## PROVIDED RECORDS
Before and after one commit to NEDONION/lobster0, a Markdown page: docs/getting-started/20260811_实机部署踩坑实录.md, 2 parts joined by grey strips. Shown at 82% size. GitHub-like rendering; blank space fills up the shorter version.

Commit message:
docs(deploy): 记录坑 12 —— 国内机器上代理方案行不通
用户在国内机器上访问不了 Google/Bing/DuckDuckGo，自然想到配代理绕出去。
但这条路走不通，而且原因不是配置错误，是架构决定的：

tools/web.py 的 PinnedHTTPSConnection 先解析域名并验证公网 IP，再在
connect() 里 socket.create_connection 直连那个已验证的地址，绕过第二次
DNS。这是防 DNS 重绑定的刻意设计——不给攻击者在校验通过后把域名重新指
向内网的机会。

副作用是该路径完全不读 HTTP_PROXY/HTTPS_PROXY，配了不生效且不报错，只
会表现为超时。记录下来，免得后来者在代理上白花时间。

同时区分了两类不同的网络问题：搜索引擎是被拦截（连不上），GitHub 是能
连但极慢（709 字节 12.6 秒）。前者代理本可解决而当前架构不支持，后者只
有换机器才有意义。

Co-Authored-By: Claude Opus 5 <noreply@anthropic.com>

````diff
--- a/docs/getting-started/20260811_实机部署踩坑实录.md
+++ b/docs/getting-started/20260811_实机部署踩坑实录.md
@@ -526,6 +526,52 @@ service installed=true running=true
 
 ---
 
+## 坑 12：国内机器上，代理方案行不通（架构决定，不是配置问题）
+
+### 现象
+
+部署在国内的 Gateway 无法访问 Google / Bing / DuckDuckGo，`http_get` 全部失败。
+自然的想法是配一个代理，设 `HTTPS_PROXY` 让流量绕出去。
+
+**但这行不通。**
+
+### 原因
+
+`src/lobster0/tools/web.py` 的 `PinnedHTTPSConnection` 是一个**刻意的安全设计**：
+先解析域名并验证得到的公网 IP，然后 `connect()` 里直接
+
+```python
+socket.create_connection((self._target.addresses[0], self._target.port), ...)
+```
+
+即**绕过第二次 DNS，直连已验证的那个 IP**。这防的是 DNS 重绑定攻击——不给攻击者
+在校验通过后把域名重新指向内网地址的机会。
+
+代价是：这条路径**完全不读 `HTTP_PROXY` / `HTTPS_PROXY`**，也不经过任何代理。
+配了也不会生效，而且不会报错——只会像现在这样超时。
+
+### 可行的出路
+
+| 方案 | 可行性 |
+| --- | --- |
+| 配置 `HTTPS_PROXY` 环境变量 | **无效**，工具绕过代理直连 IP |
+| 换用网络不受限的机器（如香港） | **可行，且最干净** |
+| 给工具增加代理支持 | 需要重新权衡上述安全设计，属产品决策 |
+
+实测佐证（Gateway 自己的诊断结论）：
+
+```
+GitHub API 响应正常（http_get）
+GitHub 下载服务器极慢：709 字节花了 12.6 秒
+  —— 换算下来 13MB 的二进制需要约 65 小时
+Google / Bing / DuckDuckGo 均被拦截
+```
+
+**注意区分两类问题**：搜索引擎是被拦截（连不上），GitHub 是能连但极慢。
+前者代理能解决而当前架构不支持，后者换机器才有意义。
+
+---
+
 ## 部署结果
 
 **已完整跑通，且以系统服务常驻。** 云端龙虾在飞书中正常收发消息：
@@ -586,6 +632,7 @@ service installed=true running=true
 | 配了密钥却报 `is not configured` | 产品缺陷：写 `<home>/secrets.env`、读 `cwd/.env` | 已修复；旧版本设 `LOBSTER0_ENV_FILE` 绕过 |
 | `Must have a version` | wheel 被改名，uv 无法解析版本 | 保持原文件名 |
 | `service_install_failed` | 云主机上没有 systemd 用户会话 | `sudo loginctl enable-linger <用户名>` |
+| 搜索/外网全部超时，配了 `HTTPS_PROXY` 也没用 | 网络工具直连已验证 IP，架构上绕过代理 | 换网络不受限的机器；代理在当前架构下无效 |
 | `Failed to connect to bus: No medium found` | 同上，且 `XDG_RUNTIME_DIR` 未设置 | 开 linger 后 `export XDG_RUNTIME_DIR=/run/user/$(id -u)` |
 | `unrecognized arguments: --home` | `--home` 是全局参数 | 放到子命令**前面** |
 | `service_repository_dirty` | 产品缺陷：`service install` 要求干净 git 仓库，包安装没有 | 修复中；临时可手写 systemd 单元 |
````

## WHAT IS NEEDED
What is wanted is every line above, written out exactly.

## TASK RESPONSE
Before and after one commit to NEDONION/lobster0, a Markdown page: docs/getting-started/20260811_实机部署踩坑实录.md, 2 parts joined by grey strips. Shown at 82% size. GitHub-like rendering; blank space fills up the shorter version.

Commit message:
docs(deploy): 记录坑 12 —— 国内机器上代理方案行不通
用户在国内机器上访问不了 Google/Bing/DuckDuckGo，自然想到配代理绕出去。
但这条路走不通，而且原因不是配置错误，是架构决定的：

tools/web.py 的 PinnedHTTPSConnection 先解析域名并验证公网 IP，再在
connect() 里 socket.create_connection 直连那个已验证的地址，绕过第二次
DNS。这是防 DNS 重绑定的刻意设计——不给攻击者在校验通过后把域名重新指
向内网的机会。

副作用是该路径完全不读 HTTP_PROXY/HTTPS_PROXY，配了不生效且不报错，只
会表现为超时。记录下来，免得后来者在代理上白花时间。

同时区分了两类不同的网络问题：搜索引擎是被拦截（连不上），GitHub 是能
连但极慢（709 字节 12.6 秒）。前者代理本可解决而当前架构不支持，后者只
有换机器才有意义。

Co-Authored-By: Claude Opus 5 <noreply@anthropic.com>

````diff
--- a/docs/getting-started/20260811_实机部署踩坑实录.md
+++ b/docs/getting-started/20260811_实机部署踩坑实录.md
@@ -526,6 +526,52 @@ service installed=true running=true
 
 ---
 
+## 坑 12：国内机器上，代理方案行不通（架构决定，不是配置问题）
+
+### 现象
+
+部署在国内的 Gateway 无法访问 Google / Bing / DuckDuckGo，`http_get` 全部失败。
+自然的想法是配一个代理，设 `HTTPS_PROXY` 让流量绕出去。
+
+**但这行不通。**
+
+### 原因
+
+`src/lobster0/tools/web.py` 的 `PinnedHTTPSConnection` 是一个**刻意的安全设计**：
+先解析域名并验证得到的公网 IP，然后 `connect()` 里直接
+
+```python
+socket.create_connection((self._target.addresses[0], self._target.port), ...)
+```
+
+即**绕过第二次 DNS，直连已验证的那个 IP**。这防的是 DNS 重绑定攻击——不给攻击者
+在校验通过后把域名重新指向内网地址的机会。
+
+代价是：这条路径**完全不读 `HTTP_PROXY` / `HTTPS_PROXY`**，也不经过任何代理。
+配了也不会生效，而且不会报错——只会像现在这样超时。
+
+### 可行的出路
+
+| 方案 | 可行性 |
+| --- | --- |
+| 配置 `HTTPS_PROXY` 环境变量 | **无效**，工具绕过代理直连 IP |
+| 换用网络不受限的机器（如香港） | **可行，且最干净** |
+| 给工具增加代理支持 | 需要重新权衡上述安全设计，属产品决策 |
+
+实测佐证（Gateway 自己的诊断结论）：
+
+```
+GitHub API 响应正常（http_get）
+GitHub 下载服务器极慢：709 字节花了 12.6 秒
+  —— 换算下来 13MB 的二进制需要约 65 小时
+Google / Bing / DuckDuckGo 均被拦截
+```
+
+**注意区分两类问题**：搜索引擎是被拦截（连不上），GitHub 是能连但极慢。
+前者代理能解决而当前架构不支持，后者换机器才有意义。
+
+---
+
 ## 部署结果
 
 **已完整跑通，且以系统服务常驻。** 云端龙虾在飞书中正常收发消息：
@@ -586,6 +632,7 @@ service installed=true running=true
 | 配了密钥却报 `is not configured` | 产品缺陷：写 `<home>/secrets.env`、读 `cwd/.env` | 已修复；旧版本设 `LOBSTER0_ENV_FILE` 绕过 |
 | `Must have a version` | wheel 被改名，uv 无法解析版本 | 保持原文件名 |
 | `service_install_failed` | 云主机上没有 systemd 用户会话 | `sudo loginctl enable-linger <用户名>` |
+| 搜索/外网全部超时，配了 `HTTPS_PROXY` 也没用 | 网络工具直连已验证 IP，架构上绕过代理 | 换网络不受限的机器；代理在当前架构下无效 |
 | `Failed to connect to bus: No medium found` | 同上，且 `XDG_RUNTIME_DIR` 未设置 | 开 linger 后 `export XDG_RUNTIME_DIR=/run/user/$(id -u)` |
 | `unrecognized arguments: --home` | `--home` 是全局参数 | 放到子命令**前面** |
 | `service_repository_dirty` | 产品缺陷：`service install` 要求干净 git 仓库，包安装没有 | 修复中；临时可手写 systemd 单元 |
````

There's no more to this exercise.